It’s a disease that can often be invisible for some.

"Parkinson's is a disease that you don't see," Yvonne Hylton, board member of Rochester Parkinson Network, said. "It's progressive, starts out very slowly and people go a long period of time without being diagnosed in some circumstances. So living with Parkinson's is challenging in that people don't always see what the struggles are."

Diagnosed in 2007, Hylton, alongside her husband Kevin, wanted to make a difference. In doing so they founded the organization Rochester Parkinson Network, creating advocacy and education around Parkinson's disease.

"We saw a need for a local presence for Parkinson resources," Hylton said. "And that's what we're trying to provide."

Dedicated to empowering individuals affected by Parkinson's disease, their goal is to cultivate a supportive community and bridge information gaps.

"There’s 4,000 people with Parkinson's in Rochester, and many of them don't even know that there's anybody else with Parkinsons in Rochester," organization co-founder Daniel Kinel said. "Parkinson's could be a very isolating disease. People can feel alone and like they're in it by themselves. They're creating a creative space to get together and learn from each other and be part of a community of people that helps them deal with their condition."

Spreading the word through events such as their 'Parkinson's Network Kickoff' in collaboration with Rochester Accessible Adventures. Ensuring people with disabilities have access to health and wellness through recreation and sports.
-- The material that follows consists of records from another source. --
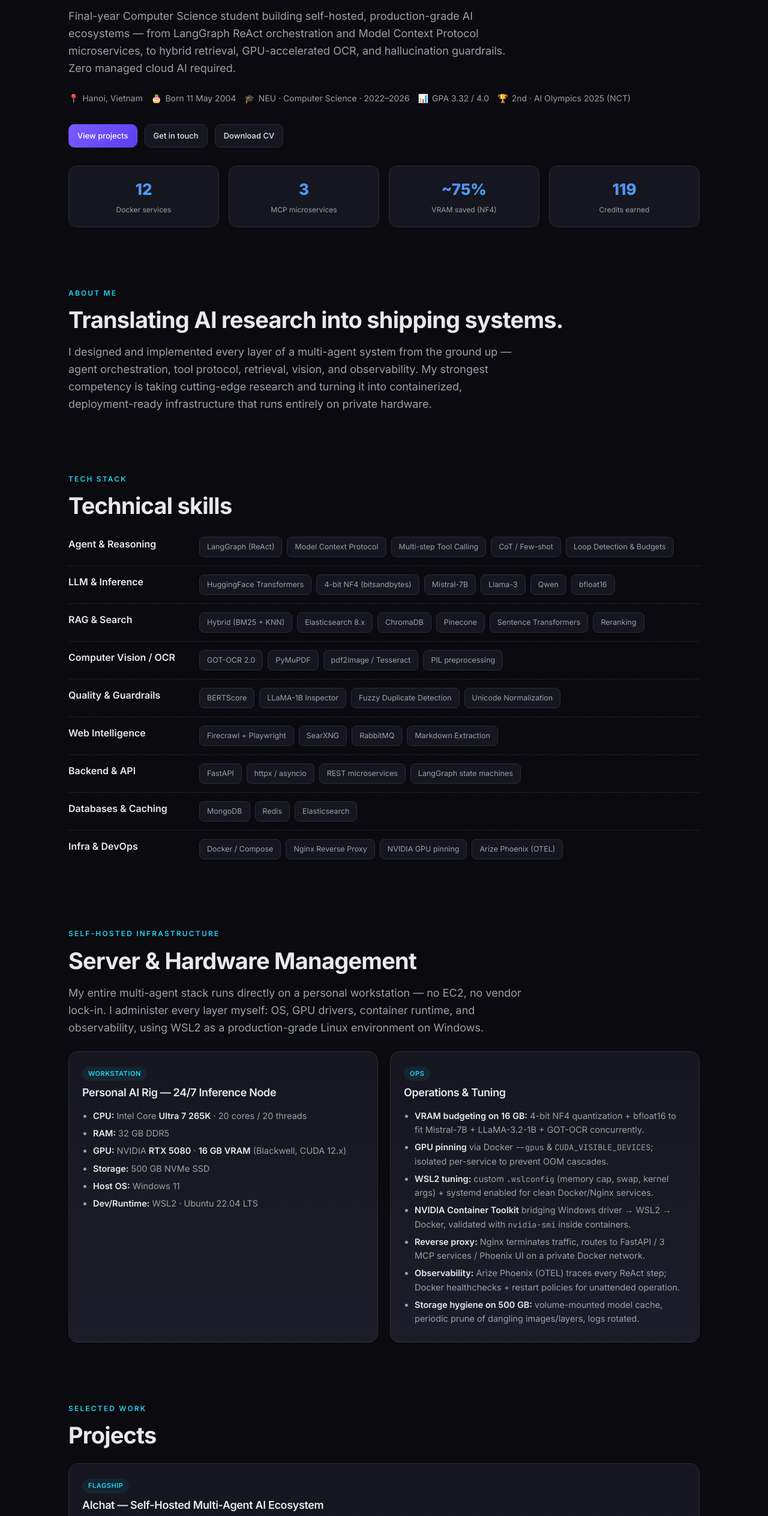
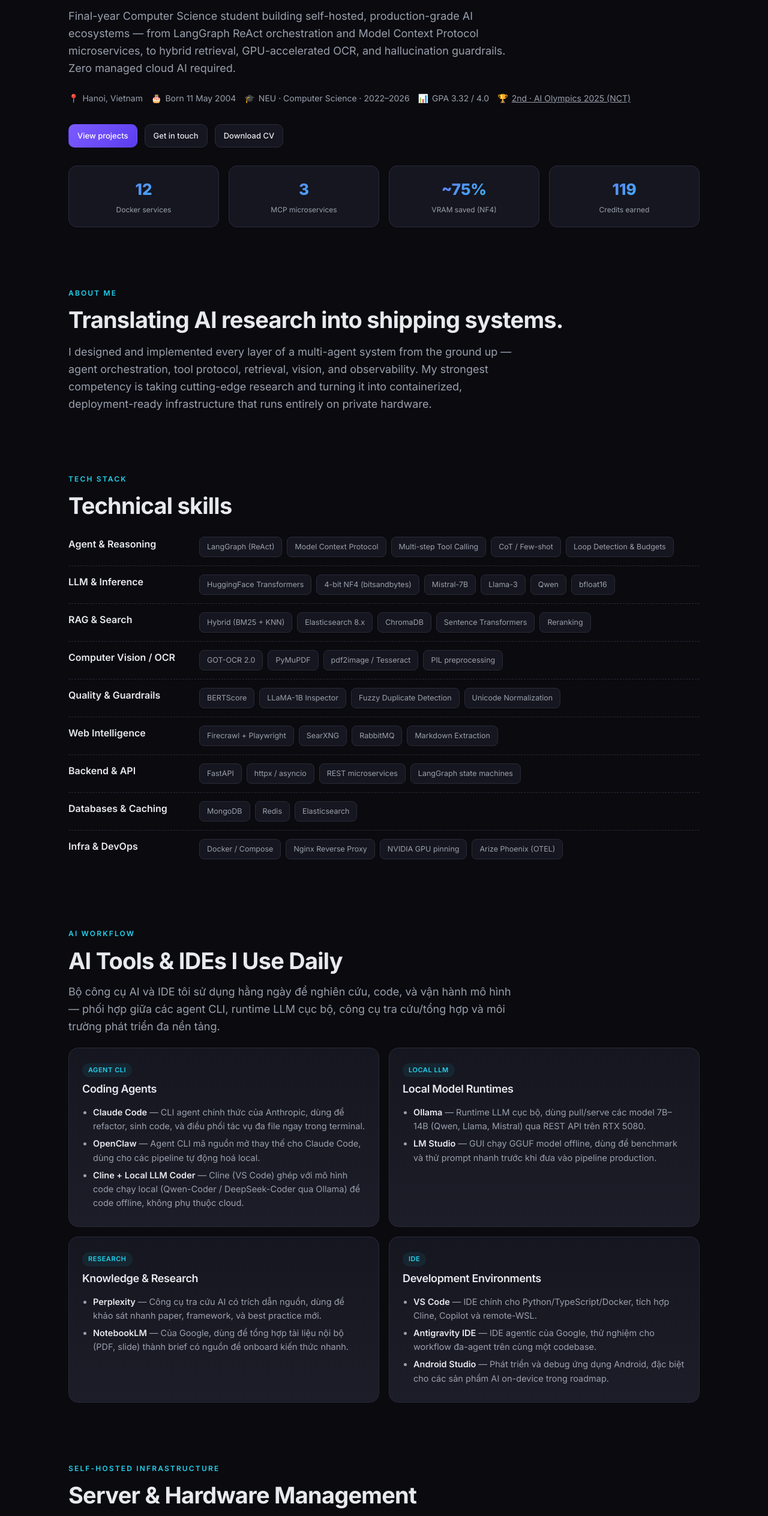
Before and after one commit to anhhglo/webmyself, a plain HTML site: page index.html in a window 1280 px wide. Shown: the part 272-2800 px from the top of the page at 60% size. Drawn offline with Linux system fonts and the light colour scheme.

Commit message:
fix dates

```diff
--- a/index.html
+++ b/index.html
@@ -556,7 +556,7 @@
         <span>🎂 <span data-i18n="hero.dob">Born 11 May 2004</span></span>
         <span>🎓 <span data-i18n="hero.edu">NEU · Computer Science · 2022–2026</span></span>
         <span>📊 <span data-i18n="hero.gpa">GPA 3.32 / 4.0</span></span>
-        <span>🏆 <span data-i18n="hero.award">2nd · AI Olympics 2025 (NCT)</span></span>
+        <span>🏆 <span data-i18n="hero.award"><a href="top%20NTC.jpg" target="_blank" style="color:inherit;text-decoration:underline">2nd · AI Olympics 2025 (NCT)</a></span></span>
       </div>
       <div class="hero-cta">
         <a class="btn primary" href="#projects" data-i18n="hero.cta1">View projects</a>
@@ -623,7 +623,7 @@
         <div class="label" data-i18n="skills.rag">RAG &amp; Search</div>
         <div class="chips">
           <span class="chip">Hybrid (BM25 + KNN)</span><span class="chip">Elasticsearch 8.x</span>
-          <span class="chip">ChromaDB</span><span class="chip">Pinecone</span>
+          <span class="chip">ChromaDB</span>
           <span class="chip">Sentence Transformers</span><span class="chip">Reranking</span>
         </div>
       </div>
@@ -673,6 +673,55 @@
           <span class="chip">Docker / Compose</span><span class="chip">Nginx Reverse Proxy</span>
           <span class="chip">NVIDIA GPU pinning</span><span class="chip">Arize Phoenix (OTEL)</span>
         </div>
+      </div>
+    </section>
+
+    <!-- AI TOOLS & IDEs -->
+    <section id="tools">
+      <div class="eyebrow">AI workflow</div>
+      <h2>AI Tools &amp; IDEs I Use Daily</h2>
+      <p class="lead" style="margin-top:8px">
+        Bộ công cụ AI và IDE tôi sử dụng hằng ngày để nghiên cứu, code, và vận hành mô hình — phối hợp giữa các agent CLI, runtime LLM cục bộ, công cụ tra cứu/tổng hợp và môi trường phát triển đa nền tảng.
+      </p>
+
+      <div class="grid grid-2" style="margin-top:20px;gap:16px">
+        <article class="card">
+          <span class="tag">AGENT CLI</span>
+          <h3>Coding Agents</h3>
+          <ul>
+            <li><b>Claude Code</b> — CLI agent chính thức của Anthropic, dùng để refactor, sinh code, và điều phối tác vụ đa file ngay trong terminal.</li>
+            <li><b>OpenClaw</b> — Agent CLI mã nguồn mở thay thế cho Claude Code, dùng cho các pipeline tự động hoá local.</li>
+            <li><b>Cline + Local LLM Coder</b> — Cline (VS Code) ghép với mô hình code chạy local (Qwen-Coder / DeepSeek-Coder qua Ollama) để code offline, không phụ thuộc cloud.</li>
+          </ul>
+        </article>
+
+        <article class="card">
+          <span class="tag">LOCAL LLM</span>
+          <h3>Local Model Runtimes</h3>
+          <ul>
+            <li><b>Ollama</b> — Runtime LLM cục bộ, dùng pull/serve các model 7B–14B (Qwen, Llama, Mistral) qua REST API trên RTX 5080.</li>
+            <li><b>LM Studio</b> — GUI chạy GGUF model offline, dùng để benchmark và thử prompt nhanh trước khi đưa vào pipeline production.</li>
+          </ul>
+        </article>
+
+        <article class="card">
+          <span class="tag">RESEARCH</span>
+          <h3>Knowledge &amp; Research</h3>
+          <ul>
+            <li><b>Perplexity</b> — Công cụ tra cứu AI có trích dẫn nguồn, dùng để khảo sát nhanh paper, framework, và best practice mới.</li>
+            <li><b>NotebookLM</b> — Của Google, dùng để tổng hợp tài liệu nội bộ (PDF, slide) thành brief có nguồn để onboard kiến thức nhanh.</li>
+          </ul>
+        </article>
+
+        <article class="card">
+          <span class="tag">IDE</span>
+          <h3>Development Environments</h3>
+          <ul>
+            <li><b>VS Code</b> — IDE chính cho Python/TypeScript/Docker, tích hợp Cline, Copilot và remote-WSL.</li>
+            <li><b>Antigravity IDE</b> — IDE agentic của Google, thử nghiệm cho workflow đa-agent trên cùng một codebase.</li>
+            <li><b>Android Studio</b> — Phát triển và debug ứng dụng Android, đặc biệt cho các sản phẩm AI on-device trong roadmap.</li>
+          </ul>
+        </article>
       </div>
     </section>
 
@@ -780,7 +829,7 @@
                   single query.</li>
                 <li data-i18n="proj.aichat.l9">Ingestion supporting digital extraction + <b>OCR fallback</b> for scanned
                   docs with adaptive DPI.</li>
-                <li data-i18n="proj.aichat.l10">Dual-write to Pinecone &amp; Elasticsearch with thread-level metadata
+                <li data-i18n="proj.aichat.l10">Dual-write to Chroma &amp; Elasticsearch with thread-level metadata
                   filtering.</li>
               </ul>
             </div>
@@ -923,13 +972,13 @@
         <article class="card">
           <h3 data-i18n="ach.title">Achievements &amp; Languages</h3>
           <ul>
-            <li data-i18n="ach.l1"><b>2nd Place</b> — AI Olympics 2025, NEU College of Technology (NCT)</li>
+            <li data-i18n="ach.l1"><b>2nd Place</b> — <a href="top%20NTC.jpg" target="_blank" style="color:inherit">AI Olympics 2025, NEU College of Technology (NCT)</a></li>
             <li data-i18n="ach.l2"><b>English:</b> Advanced (technical reading/writing)</li>
             <li data-i18n="ach.l3"><b>Vietnamese:</b> Native</li>
           </ul>
 
           <h4 style="margin-top:18px" data-i18n="exp.title">Work Experience</h4>
-          <div class="meta" data-i18n="exp.role2">IT Staff — Công ty TNHH MH Rental · 2025 – Present</div>
+          <div class="meta" data-i18n="exp.role2">IT Staff — Công ty TNHH MH Rental · 2026 – Present</div>
           <p style="color:var(--muted);font-size:14.5px;margin:6px 0 0" data-i18n="exp.body2">
             Managing internal IT infrastructure, network systems, and deploying AI-powered tools for operational
             efficiency.
@@ -1021,7 +1070,7 @@
         "hero.name": "Do Pho Hieu Anh",
         "hero.dob": "Born 11 May 2004",
         "hero.lead": "Final-year Computer Science student building self-hosted, production-grade AI ecosystems — from LangGraph ReAct orchestration and Model Context Protocol microservices, to hybrid retrieval, GPU-accelerated OCR, and hallucination guardrails. Zero managed cloud AI required.",
-        "hero.loc": "Hanoi, Vietnam", "hero.edu": "NEU · Computer Science · 2022–2026", "hero.gpa": "GPA 3.32 / 4.0", "hero.award": "2nd · AI Olympics 2025 (NCT)",
+        "hero.loc": "Hanoi, Vietnam", "hero.edu": "NEU · Computer Science · 2022–2026", "hero.gpa": "GPA 3.32 / 4.0", "hero.award": "<a href='top%20NTC.jpg' target='_blank' style='color:inherit;text-decoration:underline'>2nd · AI Olympics 2025 (NCT)</a>",
         "hero.cta1": "View projects", "hero.cta2": "Get in touch", "hero.cta3": "Download CV",
         "stat.containers": "Docker services", "stat.mcp": "MCP microservices", "stat.vram": "VRAM saved (NF4)", "stat.credits": "Credits earned",
 
@@ -1050,7 +1099,7 @@
         "proj.aichat.l7": "Hard security blocks at the tool-node level to strictly control internet-search access.",
         "proj.aichat.l8": "<b>Elasticsearch 8.x hybrid search</b>: dense KNN combined with BM25 in a single query.",
         "proj.aichat.l9": "Ingestion supporting digital extraction + <b>OCR fallback</b> for scanned docs with adaptive DPI.",
-        "proj.aichat.l10": "Dual-write to Pinecone & Elasticsearch with thread-level metadata filtering.",
+        "proj.aichat.l10": "Dual-write to Chroma & Elasticsearch with thread-level metadata filtering.",
         "proj.aichat.l11": "<b>GOT-OCR 2.0</b> on GPU containers with aggressive cleaners filtering repetition loops & junk sequences.",
         "proj.aichat.l12": "<b>BERTScore middleware</b>: scores Final Answers vs. observations, intercepting <code>F1 < 0.15</code>.",
         "proj.aichat.l13": "<b>SearXNG + Firecrawl</b> for multi-threaded scraping into clean Markdown via RabbitMQ queue.",
@@ -1086,11 +1135,11 @@
         "c.java": "Java Programming",
 
         "ach.title": "Achievements & Languages",
-        "ach.l1": "<b>2nd Place</b> — AI Olympics 2025, NEU College of Technology (NCT)",
+        "ach.l1": "<b>2nd Place</b> — <a href='top%20NTC.jpg' target='_blank' style='color:inherit'>AI Olympics 2025, NEU College of Technology (NCT)</a>",
         "ach.l2": "<b>English:</b> Advanced (technical reading/writing)",
         "ach.l3": "<b>Vietnamese:</b> Native",
         "exp.title": "Work Experience",
-        "exp.role2": "IT Staff — MH Rental Company (TNHH MH Rental) · 2025 – Present",
+        "exp.role2": "IT Staff — MH Rental Company (TNHH MH Rental) · 2026 – Present",
         "exp.body2": "Managing internal IT infrastructure, network systems, and deploying AI-powered tools for operational efficiency.",
         "exp.role": "Marketing Collaborator — SEC English Center · 2023 – 2024",
         "exp.body": "Executed digital marketing campaigns across social media, increasing brand awareness and student enrollment.",
@@ -1140,7 +1189,7 @@
         "hero.name": "Đỗ Phó Hiếu Anh",
         "hero.dob": "Sinh ngày 11/05/2004",
         "hero.lead": "Sinh viên Khoa học Máy tính năm cuối, xây dựng các hệ thống AI tự host, đạt chuẩn production — từ điều phối LangGraph ReAct và microservices Model Context Protocol, đến tìm kiếm hybrid, OCR tăng tốc GPU và lớp chống hallucination. Hoàn toàn không cần dịch vụ AI cloud.",
-        "hero.loc": "Hà Nội, Việt Nam", "hero.edu": "NEU · Khoa học Máy tính · 2022–2026", "hero.gpa": "GPA 3.32 / 4.0", "hero.award": "Giải Nhì · AI Olympics 2025 (NCT)",
+        "hero.loc": "Hà Nội, Việt Nam", "hero.edu": "NEU · Khoa học Máy tính · 2022–2026", "hero.gpa": "GPA 3.32 / 4.0", "hero.award": "<a href='top%20NTC.jpg' target='_blank' style='color:inherit;text-decoration:underline'>Giải Nhì · AI Olympics 2025 (NCT)</a>",
         "hero.cta1": "Xem dự án", "hero.cta2": "Liên hệ", "hero.cta3": "Tải CV",
         "stat.containers": "Container Docker", "stat.mcp": "Microservices MCP", "stat.vram": "Tiết kiệm VRAM (NF4)", "stat.credits": "Tín chỉ tích luỹ",
 
@@ -1169,7 +1218,7 @@
         "proj.aichat.l7": "Chặn cứng quyền truy cập internet ở tầng tool-node để kiểm soát chặt chẽ.",
         "proj.aichat.l8": "<b>Hybrid search Elasticsearch 8.x</b>: KNN dense + BM25 trong cùng một query.",
         "proj.aichat.l9": "Pipeline ingest hỗ trợ trích xuất số + <b>fallback OCR</b> cho tài liệu scan với DPI thích ứng.",
-        "proj.aichat.l10": "Ghi song song Pinecone & Elasticsearch, lọc metadata theo thread.",
+        "proj.aichat.l10": "Ghi song song Chroma & Elasticsearch, lọc metadata theo thread.",
         "proj.aichat.l11": "<b>GOT-OCR 2.0</b> trên container GPU, cleaner mạnh lọc vòng lặp & ký tự rác.",
         "proj.aichat.l12": "<b>Middleware BERTScore</b>: chấm Final Answer so với observation, chặn <code>F1 < 0.15</code>.",
         "proj.aichat.l13": "<b>SearXNG + Firecrawl</b> scrape đa luồng ra Markdown sạch qua hàng đợi RabbitMQ.",
@@ -1205,11 +1254,11 @@
         "c.java": "Lập trình Java",
 
         "ach.title": "Thành tích & Ngôn ngữ",
-        "ach.l1": "<b>Giải Nhì</b> — AI Olympics 2025, Khoa Công nghệ NEU (NCT)",
+        "ach.l1": "<b>Giải Nhì</b> — <a href='top%20NTC.jpg' target='_blank' style='color:inherit'>AI Olympics 2025, Khoa Công nghệ NEU (NCT)</a>",
         "ach.l2": "<b>Tiếng Anh:</b> Nâng cao (đọc/viết kỹ thuật)",
         "ach.l3": "<b>Tiếng Việt:</b> Bản ngữ",
         "exp.title": "Kinh nghiệm làm việc",
-        "exp.role2": "Nhân viên IT — Công ty TNHH MH Rental · 2025 – Hiện tại",
+        "exp.role2": "Nhân viên IT — Công ty TNHH MH Rental · 2026 – Hiện tại",
         "exp.body2": "Quản lý hạ tầng IT nội bộ, hệ thống mạng và triển khai các công cụ AI để nâng cao hiệu quả vận hành.",
         "exp.role": "Cộng tác viên Marketing — Trung tâm Anh ngữ SEC · 2023 – 2024",
         "exp.body": "Triển khai các chiến dịch digital marketing trên mạng xã hội, tăng nhận diện thương hiệu và số lượng học viên đăng ký.",
```
Also changed, not shown: top NTC.jpg (added).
"Eighty percent of our health and wellness for any of us takes place outside of medical offices," executive director of Rochester Accessible Adventures Anita O'Brien said. "That's the space we fill. That's where we're looking to bridge those gaps. It's a lot of people who have been denied access to health and wellness because they can't go to these places and participate and engage there. So that's why we have this space. Our mission is to really shift the narrative and make that start happening."

Organizers hope participants learn how to manage symptoms of Parkinson’s disease through a variety of activities and foster friendship along the way, but also pave the way for more businesses and recreational spaces to offer more inclusive and accessible activities for all to enjoy.

"For the community to understand that that's the expectation, that's what inclusion looks like and feels like in that they can have a role in that," O’Brien said.

For more information on resources and events offered to those with Parkinson’s, visit or email